== GIVEN INFORMATION
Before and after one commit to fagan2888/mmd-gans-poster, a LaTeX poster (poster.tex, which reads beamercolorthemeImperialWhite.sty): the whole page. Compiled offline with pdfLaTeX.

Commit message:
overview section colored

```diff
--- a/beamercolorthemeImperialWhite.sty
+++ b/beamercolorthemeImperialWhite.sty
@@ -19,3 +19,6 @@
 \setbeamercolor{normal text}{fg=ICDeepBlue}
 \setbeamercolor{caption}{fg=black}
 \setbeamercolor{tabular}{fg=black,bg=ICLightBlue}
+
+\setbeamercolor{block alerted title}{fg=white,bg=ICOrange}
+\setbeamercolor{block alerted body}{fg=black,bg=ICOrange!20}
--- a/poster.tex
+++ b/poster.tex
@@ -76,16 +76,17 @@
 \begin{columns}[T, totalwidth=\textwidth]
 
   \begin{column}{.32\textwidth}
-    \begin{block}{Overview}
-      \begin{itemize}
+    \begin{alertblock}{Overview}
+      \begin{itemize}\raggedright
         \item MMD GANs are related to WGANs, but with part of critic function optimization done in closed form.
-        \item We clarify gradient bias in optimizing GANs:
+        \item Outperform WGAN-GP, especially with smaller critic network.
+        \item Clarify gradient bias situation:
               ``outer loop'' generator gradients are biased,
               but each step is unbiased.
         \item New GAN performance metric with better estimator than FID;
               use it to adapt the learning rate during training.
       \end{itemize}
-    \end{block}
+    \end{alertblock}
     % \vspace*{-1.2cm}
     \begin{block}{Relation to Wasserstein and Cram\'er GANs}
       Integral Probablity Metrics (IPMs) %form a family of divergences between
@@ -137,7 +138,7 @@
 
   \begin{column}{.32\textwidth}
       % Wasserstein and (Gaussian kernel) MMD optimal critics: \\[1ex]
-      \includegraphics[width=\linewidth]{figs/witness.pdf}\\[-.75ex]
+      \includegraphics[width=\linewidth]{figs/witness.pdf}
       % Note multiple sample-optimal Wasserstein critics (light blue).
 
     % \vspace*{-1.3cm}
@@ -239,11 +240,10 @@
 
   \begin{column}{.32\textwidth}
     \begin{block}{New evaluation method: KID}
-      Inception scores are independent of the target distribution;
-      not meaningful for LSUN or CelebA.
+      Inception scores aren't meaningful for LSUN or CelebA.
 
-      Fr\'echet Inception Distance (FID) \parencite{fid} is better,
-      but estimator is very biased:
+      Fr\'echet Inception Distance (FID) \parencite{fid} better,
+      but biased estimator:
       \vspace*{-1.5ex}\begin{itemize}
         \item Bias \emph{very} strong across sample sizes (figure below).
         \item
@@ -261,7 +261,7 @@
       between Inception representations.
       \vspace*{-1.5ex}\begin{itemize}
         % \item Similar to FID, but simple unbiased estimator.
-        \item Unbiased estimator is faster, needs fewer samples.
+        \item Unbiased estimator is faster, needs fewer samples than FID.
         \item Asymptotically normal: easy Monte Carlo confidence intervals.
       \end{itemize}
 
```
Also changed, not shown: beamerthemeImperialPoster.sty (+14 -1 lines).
====
PROBLEM DETAILS
Search the entries for "estimator" and copy each matching line.

REPLY
         \item New GAN performance metric with better estimator than FID;
-      but estimator is very biased:
+      but biased estimator:
         % \item Similar to FID, but simple unbiased estimator.
-        \item Unbiased estimator is faster, needs fewer samples.
+        \item Unbiased estimator is faster, needs fewer samples than FID.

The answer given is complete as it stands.